**ABOUT THIS EXERCISE**
Go through the entries below and give the number of lines that have the string "return", and only that.

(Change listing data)

* * *

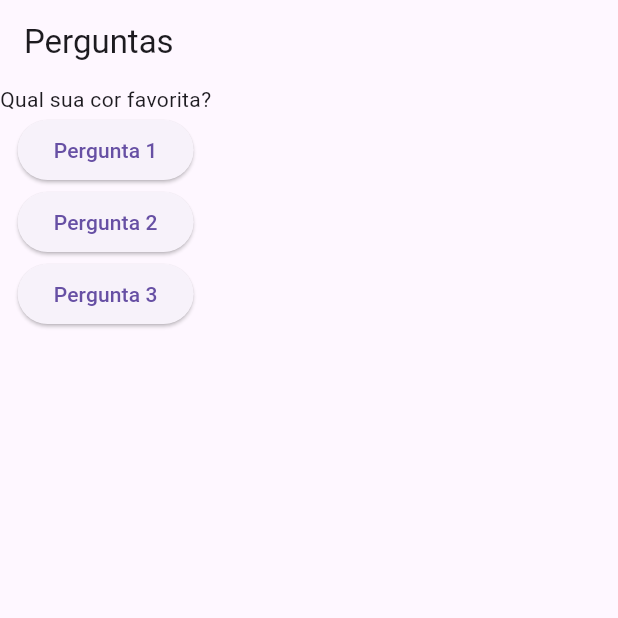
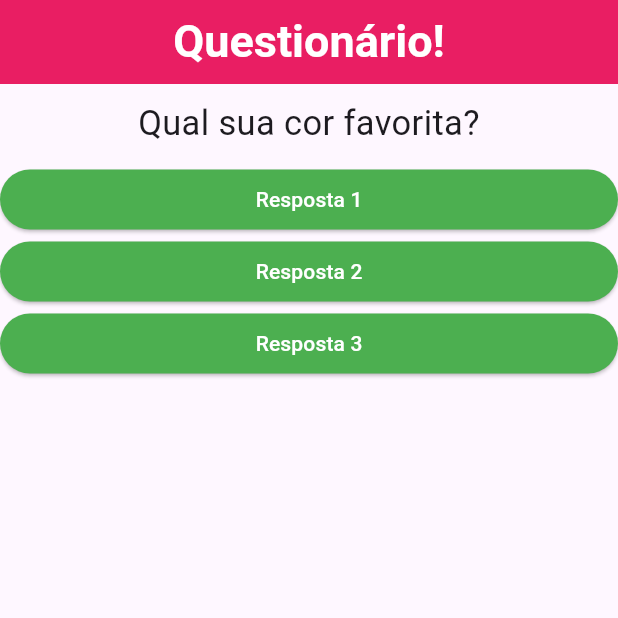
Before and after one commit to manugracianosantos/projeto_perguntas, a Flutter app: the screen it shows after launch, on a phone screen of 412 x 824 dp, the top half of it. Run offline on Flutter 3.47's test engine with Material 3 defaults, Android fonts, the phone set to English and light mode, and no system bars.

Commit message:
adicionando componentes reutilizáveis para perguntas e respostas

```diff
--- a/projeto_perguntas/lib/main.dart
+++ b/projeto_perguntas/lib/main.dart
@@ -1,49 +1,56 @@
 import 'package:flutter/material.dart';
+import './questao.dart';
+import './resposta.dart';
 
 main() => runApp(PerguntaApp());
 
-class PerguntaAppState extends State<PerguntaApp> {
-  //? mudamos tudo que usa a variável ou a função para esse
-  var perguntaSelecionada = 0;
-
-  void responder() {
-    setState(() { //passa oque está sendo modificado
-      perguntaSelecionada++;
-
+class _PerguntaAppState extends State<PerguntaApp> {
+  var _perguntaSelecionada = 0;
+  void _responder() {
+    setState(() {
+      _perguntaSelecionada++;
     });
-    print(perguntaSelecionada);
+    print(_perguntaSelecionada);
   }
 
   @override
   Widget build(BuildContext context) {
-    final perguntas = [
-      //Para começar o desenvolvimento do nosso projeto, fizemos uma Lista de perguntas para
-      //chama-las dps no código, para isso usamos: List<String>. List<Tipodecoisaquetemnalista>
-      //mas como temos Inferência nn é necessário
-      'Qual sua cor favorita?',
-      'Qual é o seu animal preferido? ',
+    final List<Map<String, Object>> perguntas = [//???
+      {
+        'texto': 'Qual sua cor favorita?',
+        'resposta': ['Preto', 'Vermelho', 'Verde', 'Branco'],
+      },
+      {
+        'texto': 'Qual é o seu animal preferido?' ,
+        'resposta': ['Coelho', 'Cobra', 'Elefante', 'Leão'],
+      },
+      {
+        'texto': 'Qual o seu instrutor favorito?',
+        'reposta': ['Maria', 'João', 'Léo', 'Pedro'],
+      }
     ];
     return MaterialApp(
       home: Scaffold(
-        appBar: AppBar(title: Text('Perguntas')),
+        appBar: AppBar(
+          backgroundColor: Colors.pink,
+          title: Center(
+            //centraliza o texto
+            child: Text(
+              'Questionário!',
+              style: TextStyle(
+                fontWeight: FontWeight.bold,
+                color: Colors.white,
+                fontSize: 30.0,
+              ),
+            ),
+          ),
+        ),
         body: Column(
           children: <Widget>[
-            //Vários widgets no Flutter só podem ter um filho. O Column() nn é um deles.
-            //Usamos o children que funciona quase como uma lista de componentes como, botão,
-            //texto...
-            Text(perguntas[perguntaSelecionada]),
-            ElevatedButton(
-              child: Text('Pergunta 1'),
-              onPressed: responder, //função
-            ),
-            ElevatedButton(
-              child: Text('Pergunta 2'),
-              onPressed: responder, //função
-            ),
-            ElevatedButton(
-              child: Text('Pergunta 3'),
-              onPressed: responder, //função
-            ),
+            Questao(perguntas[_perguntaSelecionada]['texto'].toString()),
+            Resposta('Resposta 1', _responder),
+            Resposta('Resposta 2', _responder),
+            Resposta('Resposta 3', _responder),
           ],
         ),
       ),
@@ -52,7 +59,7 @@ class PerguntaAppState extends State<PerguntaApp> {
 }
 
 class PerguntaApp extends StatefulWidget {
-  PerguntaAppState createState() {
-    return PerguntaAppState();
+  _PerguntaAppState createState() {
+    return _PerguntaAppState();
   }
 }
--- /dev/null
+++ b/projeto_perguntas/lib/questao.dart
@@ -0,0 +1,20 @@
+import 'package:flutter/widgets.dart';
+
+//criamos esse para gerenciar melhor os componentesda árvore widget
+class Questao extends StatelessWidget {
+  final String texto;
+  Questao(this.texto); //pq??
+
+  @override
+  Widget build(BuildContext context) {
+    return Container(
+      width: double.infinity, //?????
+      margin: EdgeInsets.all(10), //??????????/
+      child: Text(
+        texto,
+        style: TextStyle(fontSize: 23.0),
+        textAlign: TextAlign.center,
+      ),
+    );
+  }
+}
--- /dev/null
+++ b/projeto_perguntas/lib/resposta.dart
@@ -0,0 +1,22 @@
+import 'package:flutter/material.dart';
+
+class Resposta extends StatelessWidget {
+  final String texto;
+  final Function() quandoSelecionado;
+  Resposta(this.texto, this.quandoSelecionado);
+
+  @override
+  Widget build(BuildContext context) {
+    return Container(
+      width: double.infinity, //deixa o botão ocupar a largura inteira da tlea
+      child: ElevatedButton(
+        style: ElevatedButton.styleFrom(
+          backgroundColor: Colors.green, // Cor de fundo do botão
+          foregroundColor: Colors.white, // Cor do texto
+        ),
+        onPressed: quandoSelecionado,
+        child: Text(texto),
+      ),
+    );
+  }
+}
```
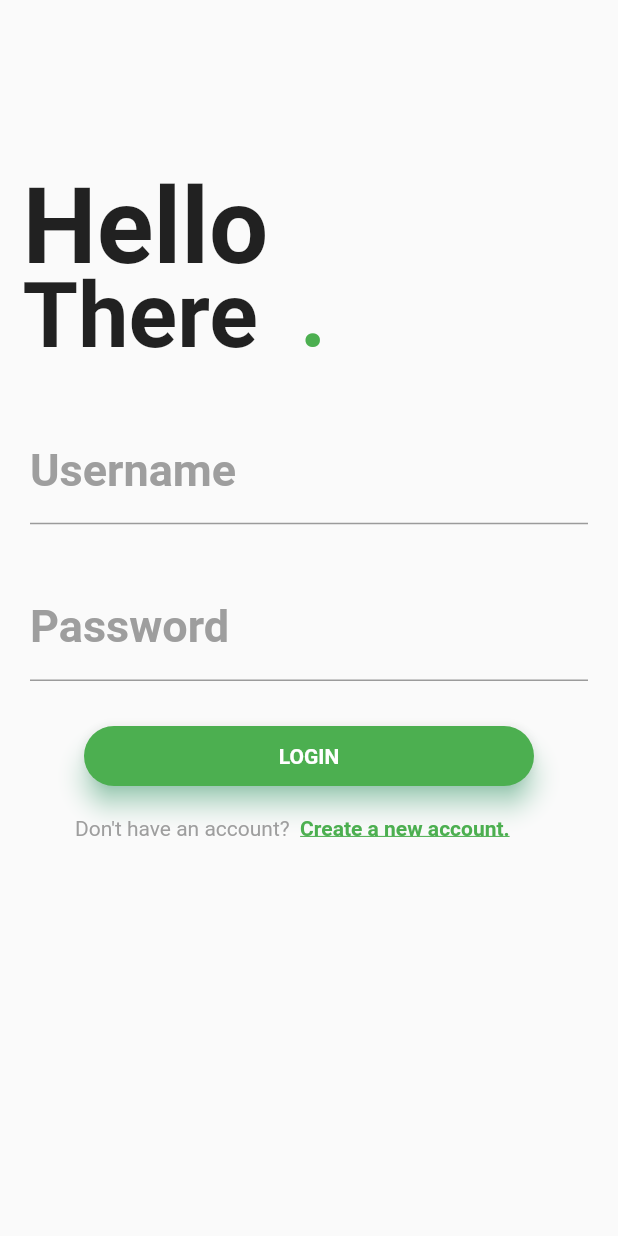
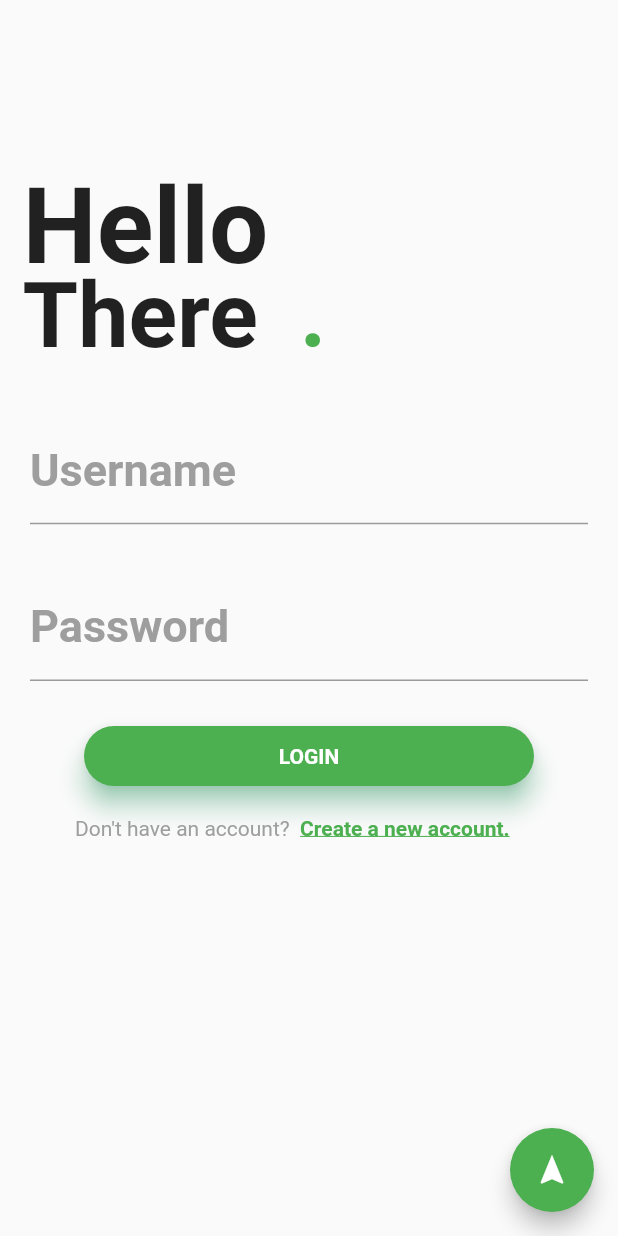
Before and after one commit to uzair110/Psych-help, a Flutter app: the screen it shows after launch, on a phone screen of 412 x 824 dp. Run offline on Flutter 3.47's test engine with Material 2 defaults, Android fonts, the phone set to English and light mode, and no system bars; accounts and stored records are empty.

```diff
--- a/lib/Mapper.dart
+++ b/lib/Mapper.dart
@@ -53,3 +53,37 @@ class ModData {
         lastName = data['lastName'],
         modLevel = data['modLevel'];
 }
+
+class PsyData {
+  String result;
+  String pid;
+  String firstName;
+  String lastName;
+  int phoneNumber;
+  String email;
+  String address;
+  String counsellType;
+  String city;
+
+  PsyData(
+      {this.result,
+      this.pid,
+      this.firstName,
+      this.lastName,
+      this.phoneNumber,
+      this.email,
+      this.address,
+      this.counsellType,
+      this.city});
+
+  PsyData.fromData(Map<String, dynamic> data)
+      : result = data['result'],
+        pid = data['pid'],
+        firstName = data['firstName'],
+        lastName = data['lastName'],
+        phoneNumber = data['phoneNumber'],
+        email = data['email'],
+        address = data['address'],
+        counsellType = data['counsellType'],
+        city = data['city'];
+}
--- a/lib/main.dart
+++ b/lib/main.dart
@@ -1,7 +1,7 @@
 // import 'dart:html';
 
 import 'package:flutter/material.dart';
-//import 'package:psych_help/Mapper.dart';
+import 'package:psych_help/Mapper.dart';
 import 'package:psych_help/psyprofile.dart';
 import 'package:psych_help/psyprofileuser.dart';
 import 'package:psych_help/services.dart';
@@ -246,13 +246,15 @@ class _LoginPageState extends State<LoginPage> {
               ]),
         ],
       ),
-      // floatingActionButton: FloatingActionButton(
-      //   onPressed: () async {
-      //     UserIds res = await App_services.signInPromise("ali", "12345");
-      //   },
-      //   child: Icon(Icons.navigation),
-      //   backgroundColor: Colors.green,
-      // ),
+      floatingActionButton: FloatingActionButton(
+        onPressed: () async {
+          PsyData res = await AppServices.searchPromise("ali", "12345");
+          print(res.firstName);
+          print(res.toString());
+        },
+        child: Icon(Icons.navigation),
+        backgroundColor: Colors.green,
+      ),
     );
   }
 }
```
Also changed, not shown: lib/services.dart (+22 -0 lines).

* * *

**TASK SOLUTION**
5